08.10.10, 6:00 AM ET
A comprehensive national energy policy will acknowledge the magnitude of the world's energy challenges. Most citizens want to be assured of economic prosperity, national security and a clean environment. In much of the world, accomplishing these goals is impossible, but in America all three can be achieved.
Since the 1950s, energy demand in the U.S. has been increasing while our domestic supply is rapidly decreasing. Sending $300 billion a year to other countries to obtain 60% of our oil, much of it from unreliable regions of the world, is not an intelligent policy. To suggest that energy independence can be achieved quickly and easily using renewable alternatives is equally unreasonable.
Developing a practical energy policy starts by understanding the scale of the problem. Currently we have no clear way to talk about this challenge. Units such as terawatts, joules and BTUs mean little to our policymakers and citizens, adding confusion to an already difficult topic. To help address this issue, our late colleague Hewitt Crane coined the term a "cubic mile of oil."
The approximately 25 billion barrels of oil the world consumes each year amounts to one cubic mile of oil (CMO). We can use the energy contained in a cubic mile of oil as a unit to visually represent energy from all different sources: coal, natural gas, biomass, nuclear, hydro, solar, wind and geothermal. Expressing global energy usage in CMO units allows us to more easily debate and evaluate our progress. It is a big unit. Imagine all of Washington, D.C., submerged under 80 feet of oil. At today's prices, one cubic mile of oil costs about $2 trillion.
Each year the world uses 3 CMO of energy: 1 CMO of oil, 0.8 of coal, 0.6 of natural gas and about 0.2 each of wood, hydro and nuclear. At 0.01 CMO per year, wind and solar combined barely register. Even with very aggressive conservation and efficiency gains, the world's energy use will approach 6 CMO per year in 50 years--twice what we consume today.
What would it take to replace just the world's coal use with non-carbon sources?

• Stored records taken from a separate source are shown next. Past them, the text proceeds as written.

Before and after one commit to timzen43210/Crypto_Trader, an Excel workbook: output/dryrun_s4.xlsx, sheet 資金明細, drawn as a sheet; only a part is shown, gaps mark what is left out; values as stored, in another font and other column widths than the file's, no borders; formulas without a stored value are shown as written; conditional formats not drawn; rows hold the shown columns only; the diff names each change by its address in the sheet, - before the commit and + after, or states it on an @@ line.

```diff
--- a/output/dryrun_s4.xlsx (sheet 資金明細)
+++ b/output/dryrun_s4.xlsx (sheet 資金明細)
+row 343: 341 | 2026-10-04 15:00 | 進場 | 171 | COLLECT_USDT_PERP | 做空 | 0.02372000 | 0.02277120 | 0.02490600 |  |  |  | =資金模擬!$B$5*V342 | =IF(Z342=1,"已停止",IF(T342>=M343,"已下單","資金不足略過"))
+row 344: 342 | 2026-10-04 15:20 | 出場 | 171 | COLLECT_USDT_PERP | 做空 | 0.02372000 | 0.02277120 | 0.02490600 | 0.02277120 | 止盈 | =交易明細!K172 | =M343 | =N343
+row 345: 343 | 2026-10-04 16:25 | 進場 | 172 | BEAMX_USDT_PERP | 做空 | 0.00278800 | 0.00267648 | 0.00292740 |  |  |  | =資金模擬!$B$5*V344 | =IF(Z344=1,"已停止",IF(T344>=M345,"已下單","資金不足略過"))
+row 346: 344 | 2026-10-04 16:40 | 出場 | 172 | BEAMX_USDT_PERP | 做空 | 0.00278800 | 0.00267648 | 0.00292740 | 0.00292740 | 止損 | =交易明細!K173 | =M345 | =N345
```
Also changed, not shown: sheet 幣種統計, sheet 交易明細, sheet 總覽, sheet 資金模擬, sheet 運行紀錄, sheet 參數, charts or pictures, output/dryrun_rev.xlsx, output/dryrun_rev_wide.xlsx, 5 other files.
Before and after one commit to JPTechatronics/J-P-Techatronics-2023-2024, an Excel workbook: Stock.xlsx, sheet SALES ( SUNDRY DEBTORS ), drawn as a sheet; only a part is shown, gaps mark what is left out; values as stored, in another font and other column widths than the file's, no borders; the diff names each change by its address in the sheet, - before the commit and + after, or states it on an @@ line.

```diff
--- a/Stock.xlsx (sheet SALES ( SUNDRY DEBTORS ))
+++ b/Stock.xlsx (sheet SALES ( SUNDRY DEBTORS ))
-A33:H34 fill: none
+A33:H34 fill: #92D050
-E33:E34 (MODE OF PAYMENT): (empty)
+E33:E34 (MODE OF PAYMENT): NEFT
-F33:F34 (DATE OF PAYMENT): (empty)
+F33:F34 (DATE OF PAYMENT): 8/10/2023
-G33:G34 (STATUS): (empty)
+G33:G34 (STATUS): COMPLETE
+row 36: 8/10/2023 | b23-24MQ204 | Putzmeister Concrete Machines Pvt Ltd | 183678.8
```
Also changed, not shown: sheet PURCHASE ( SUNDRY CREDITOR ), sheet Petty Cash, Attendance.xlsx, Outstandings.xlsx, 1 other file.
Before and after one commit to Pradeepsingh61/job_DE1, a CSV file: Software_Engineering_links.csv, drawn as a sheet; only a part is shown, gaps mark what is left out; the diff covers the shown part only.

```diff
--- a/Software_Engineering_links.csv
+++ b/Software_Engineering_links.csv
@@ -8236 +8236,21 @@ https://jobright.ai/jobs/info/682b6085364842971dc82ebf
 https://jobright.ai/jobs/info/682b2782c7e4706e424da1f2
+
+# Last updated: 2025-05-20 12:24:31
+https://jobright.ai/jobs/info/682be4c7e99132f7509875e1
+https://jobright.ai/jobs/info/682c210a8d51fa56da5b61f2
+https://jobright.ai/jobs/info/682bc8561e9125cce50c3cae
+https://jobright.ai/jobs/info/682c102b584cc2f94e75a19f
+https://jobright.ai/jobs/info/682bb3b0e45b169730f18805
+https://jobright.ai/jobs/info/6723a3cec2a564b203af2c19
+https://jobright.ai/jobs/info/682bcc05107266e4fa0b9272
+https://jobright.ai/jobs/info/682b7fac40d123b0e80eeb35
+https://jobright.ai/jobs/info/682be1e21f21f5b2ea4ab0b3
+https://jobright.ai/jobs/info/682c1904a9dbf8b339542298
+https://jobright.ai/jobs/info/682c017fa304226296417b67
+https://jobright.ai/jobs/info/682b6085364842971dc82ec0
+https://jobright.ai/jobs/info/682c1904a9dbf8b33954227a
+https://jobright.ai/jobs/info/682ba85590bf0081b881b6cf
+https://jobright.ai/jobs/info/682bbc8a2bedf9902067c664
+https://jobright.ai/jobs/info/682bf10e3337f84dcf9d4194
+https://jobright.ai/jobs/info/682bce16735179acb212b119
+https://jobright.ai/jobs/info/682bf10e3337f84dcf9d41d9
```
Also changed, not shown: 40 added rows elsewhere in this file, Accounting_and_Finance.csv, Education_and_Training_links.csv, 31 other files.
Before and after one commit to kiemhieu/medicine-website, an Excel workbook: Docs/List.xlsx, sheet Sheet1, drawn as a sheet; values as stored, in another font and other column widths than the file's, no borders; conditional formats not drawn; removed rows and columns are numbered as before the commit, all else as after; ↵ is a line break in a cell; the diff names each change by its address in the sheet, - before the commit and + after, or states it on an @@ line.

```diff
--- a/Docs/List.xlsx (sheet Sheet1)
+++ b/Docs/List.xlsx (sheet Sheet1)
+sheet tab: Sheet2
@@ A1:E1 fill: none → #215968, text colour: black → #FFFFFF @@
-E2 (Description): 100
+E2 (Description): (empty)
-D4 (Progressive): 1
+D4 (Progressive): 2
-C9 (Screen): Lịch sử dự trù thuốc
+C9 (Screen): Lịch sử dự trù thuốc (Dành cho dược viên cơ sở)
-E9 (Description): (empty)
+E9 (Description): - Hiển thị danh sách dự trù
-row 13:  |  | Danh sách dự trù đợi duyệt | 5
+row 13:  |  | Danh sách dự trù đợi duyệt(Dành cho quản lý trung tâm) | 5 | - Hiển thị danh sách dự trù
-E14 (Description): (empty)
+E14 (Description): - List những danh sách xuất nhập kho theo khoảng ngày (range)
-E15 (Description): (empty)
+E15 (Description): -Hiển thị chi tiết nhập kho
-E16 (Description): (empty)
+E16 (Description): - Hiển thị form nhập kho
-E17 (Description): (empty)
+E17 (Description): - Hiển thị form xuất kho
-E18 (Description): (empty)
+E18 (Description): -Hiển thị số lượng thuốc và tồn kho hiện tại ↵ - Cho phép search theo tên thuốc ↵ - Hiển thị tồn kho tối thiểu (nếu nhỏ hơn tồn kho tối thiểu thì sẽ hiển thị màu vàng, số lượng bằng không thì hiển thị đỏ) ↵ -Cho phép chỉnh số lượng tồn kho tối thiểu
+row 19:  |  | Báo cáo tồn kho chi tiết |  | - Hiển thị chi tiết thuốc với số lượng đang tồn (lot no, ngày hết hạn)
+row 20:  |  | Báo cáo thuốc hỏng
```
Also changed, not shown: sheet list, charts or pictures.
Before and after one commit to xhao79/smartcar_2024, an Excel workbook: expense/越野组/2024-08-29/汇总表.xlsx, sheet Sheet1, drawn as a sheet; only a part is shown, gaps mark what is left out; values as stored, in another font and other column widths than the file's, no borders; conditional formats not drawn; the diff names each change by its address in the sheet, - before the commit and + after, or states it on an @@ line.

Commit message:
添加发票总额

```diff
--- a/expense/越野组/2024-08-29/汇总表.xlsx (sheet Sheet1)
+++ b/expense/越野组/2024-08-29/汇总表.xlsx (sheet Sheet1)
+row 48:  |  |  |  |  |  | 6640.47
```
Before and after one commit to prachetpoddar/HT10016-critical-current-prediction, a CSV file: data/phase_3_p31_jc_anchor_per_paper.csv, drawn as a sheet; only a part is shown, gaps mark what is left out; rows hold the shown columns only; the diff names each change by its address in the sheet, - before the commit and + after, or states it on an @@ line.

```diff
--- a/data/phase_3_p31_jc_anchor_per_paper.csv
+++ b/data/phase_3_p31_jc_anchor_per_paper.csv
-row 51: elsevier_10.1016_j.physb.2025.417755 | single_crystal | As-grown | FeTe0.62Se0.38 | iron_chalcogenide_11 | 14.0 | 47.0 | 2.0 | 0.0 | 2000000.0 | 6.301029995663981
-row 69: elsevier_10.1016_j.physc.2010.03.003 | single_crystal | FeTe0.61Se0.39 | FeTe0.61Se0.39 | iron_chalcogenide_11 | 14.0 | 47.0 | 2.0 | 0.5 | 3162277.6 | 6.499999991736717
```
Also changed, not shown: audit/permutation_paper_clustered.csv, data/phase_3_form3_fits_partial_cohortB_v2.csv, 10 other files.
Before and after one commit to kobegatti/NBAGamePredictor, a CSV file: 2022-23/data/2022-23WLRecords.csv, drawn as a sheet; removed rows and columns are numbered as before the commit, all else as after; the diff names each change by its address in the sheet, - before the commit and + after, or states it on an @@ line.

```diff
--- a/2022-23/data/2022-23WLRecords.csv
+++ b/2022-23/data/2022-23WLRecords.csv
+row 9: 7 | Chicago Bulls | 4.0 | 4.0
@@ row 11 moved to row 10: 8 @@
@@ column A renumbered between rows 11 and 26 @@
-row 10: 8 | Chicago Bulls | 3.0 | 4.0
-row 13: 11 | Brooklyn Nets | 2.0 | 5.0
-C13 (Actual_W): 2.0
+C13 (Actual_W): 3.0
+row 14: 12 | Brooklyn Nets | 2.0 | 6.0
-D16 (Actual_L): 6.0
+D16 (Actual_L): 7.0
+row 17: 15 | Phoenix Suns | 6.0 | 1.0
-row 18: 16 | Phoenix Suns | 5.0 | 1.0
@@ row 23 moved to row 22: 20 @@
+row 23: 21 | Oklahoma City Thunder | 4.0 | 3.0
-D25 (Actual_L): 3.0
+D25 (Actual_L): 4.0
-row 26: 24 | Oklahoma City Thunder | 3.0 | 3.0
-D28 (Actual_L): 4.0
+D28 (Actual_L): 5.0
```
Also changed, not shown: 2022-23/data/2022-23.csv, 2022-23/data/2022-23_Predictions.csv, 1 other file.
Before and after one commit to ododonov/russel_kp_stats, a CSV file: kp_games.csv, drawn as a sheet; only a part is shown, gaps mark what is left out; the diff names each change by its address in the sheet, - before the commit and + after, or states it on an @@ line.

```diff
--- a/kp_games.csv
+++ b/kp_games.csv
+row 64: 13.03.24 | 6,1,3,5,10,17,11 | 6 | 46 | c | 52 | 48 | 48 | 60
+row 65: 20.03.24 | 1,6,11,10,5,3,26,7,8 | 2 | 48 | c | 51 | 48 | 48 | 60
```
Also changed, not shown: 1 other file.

We would need to build each year for 50 years either 32 new 1,000-megawatt nuclear plants, 31,000 new 3-megawatt windmills, or 28 million new 5-kilowatt photovoltaic homes. These numbers assume realistic availability from wind and solar systems plus the ability to store and transmit their intermittent power, which we cannot fully do today. These numbers indicate why even the most optimistic Intergovernmental Panel on Climate Change (IPCC) scenarios call for nearly 60% of the world's energy to be provided by hydrocarbons in the year 2050.
How about a more modest goal--replacing America's coal-fired plants in 10 years? These plants produce about 0.13 CMO of electricity per year. Replacing them would take 280 nuclear plants, 250,000 windmills or 245 million photovoltaic homes. Are we doing anything of this scale today? No. Some the combination of these alternatives is conceptually possible--but not within 10 years.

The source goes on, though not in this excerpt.